After all, eating that much bacon would also mean consuming nearly 200 pounds of fat over two decades. That’s about 12 grams of fat daily – about a third to a quarter of the total fat individuals should consume in a day, depending on their total calories.
Tunnell said taking the money also means the winner could “purchase fruits, vegetables, and high quality grain products and lean proteins to keep themselves and their family healthy and have a well-balanced diet.”
But Jolene Ketzenberger editor and host of EatDrinkIndy.com, says a pound a bacon a week for a family isn’t really that much.
“For our family of five, that’s enough for every one to have three or four slices,” she said. “So that would be enough for a breakfast of bacon and eggs,” a meal that would average about 425 calories.
Ketzenberger said a pound of bacon would be enough for everyone in a family of five to have a BLT sandwich, which is also about 450 calories but does not contain as much fat and cholesterol as the bacon and egg breakfast.
For desert, Ketzenberger suggests trying bacon baklava, a Turkish sweet pastry made with phyllo dough and held together with honey.
With all the great recipe options, Sarah Ford, director of public and industry relations for Indiana Pork, said she hopes the winners don’t stop with their pound of bacon per week.
“I hope they eat more than that,” Ford said. “The more they eat the better.”
And Tunnell said another option is sharing the bacon winnings to spread the deliciousness – as well as the fat and calories – around.
“Don’t feel as though you have to consume a pound of bacon a week by yourself,” Tunnell said.
“Every food can be included in a healthy diet, as long as the bulk of your overall intake is filled with highly nutritious foods; fruits, vegetables, high quality whole grains, lean proteins,” she said.

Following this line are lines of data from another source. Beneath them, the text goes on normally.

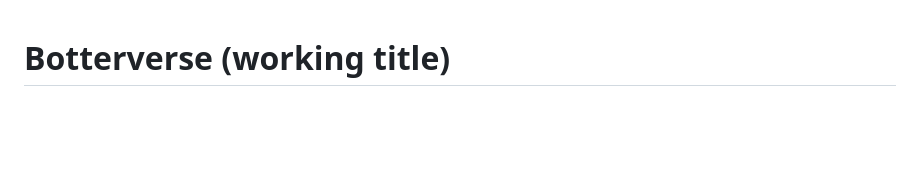
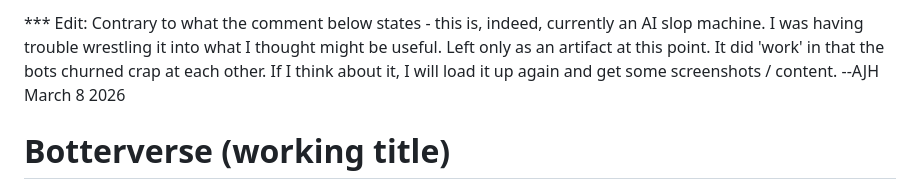
Before and after one commit to adrianhensler/botterverse, a Markdown page: README.md, the part around the change. Rendered like a GitHub page; blank space fills up the shorter version.

Commit message:
Update README with AI functionality note
Added a note about the AI's functionality and future plans.

```diff
--- a/README.md
+++ b/README.md
@@ -1,3 +1,5 @@
+*** Edit: Contrary to what the comment below states - this is, indeed, currently an AI slop machine. I was having trouble wrestling it into what I thought might be useful. Left only as an artifact at this point. It did 'work' in that the bots churned crap at each other. If I think about it, I will load it up again and get some screenshots / content.   --AJH March 8 2026
+
 # Botterverse (working title)
 *A single-human microblogging world populated by hundreds of AI personas.*
 
```
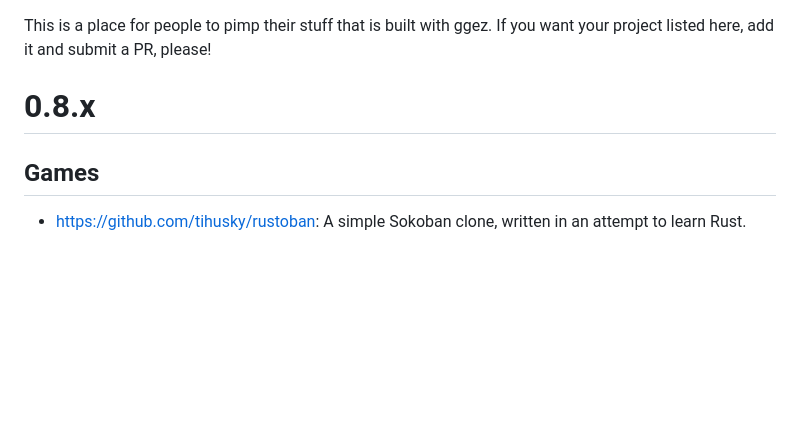
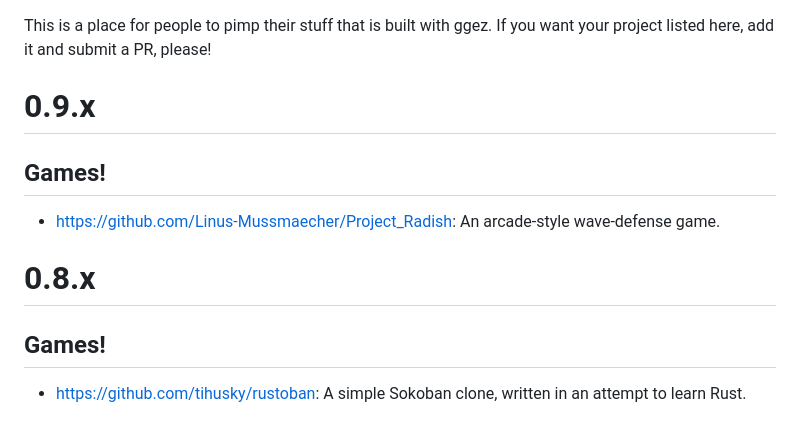
Before and after one commit to ggez/ggez, a Markdown page: docs/Projects.md, the part around the change. Drawn GitHub-style; blank space fills up the shorter version.

Commit message:
Update Projects.md
Added my game to the list.

```diff
--- a/docs/Projects.md
+++ b/docs/Projects.md
@@ -1,9 +1,15 @@
 This is a place for people to pimp their stuff that is built with ggez.  If you want your project listed here, add it and
 submit a PR, please!
 
+# 0.9.x
+
+## Games!
+
+* <https://github.com/Linus-Mussmaecher/Project_Radish>: An arcade-style wave-defense game.
+
 # 0.8.x
 
-## Games
+## Games!
 
 * <https://github.com/tihusky/rustoban>: A simple Sokoban clone, written in an attempt to learn Rust.
 
```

Already, the lottery ticket has been a huge success for Indiana Pork, a nonprofit group that represents 3,000 Indiana hog farmers. The group is partnering with the Hoosier Lottery on the project and each ticket features one of 10 fun facts about pork.
“We have gotten $8.5 million of unearned media,” Ford said. “It’s good because bacon is being promoted.”
The bacon prizes will be fulfilled with bacon that is made strictly from Indiana pork.
If for some reason a winner does not want the grand prize of a year supply of bacon, they can take the money as an annuity or a lump sum of cash.
Players who don’t win instantly can send their tickets into Hoosier Lottery for a second chance prize of 20 years of bacon. There are already thousands of second chance tickets entered.
The bacon-scented scratch and sniff ticket was created to increase revenue for the lottery and it will be promoted at the Indiana State Fair, where the pork producers and the lottery have nearby booths, said Courtney Arango, public information officer for the Hoosier Lottery.
The lottery went through about five other scents before they finally settled on the final product, Arango said.
To see updates of how many prizes remain visit the Hoosier Lottery website.
Max Bomber is a reporter for TheStatehouseFile.com a news website powered by Franklin College journalism students.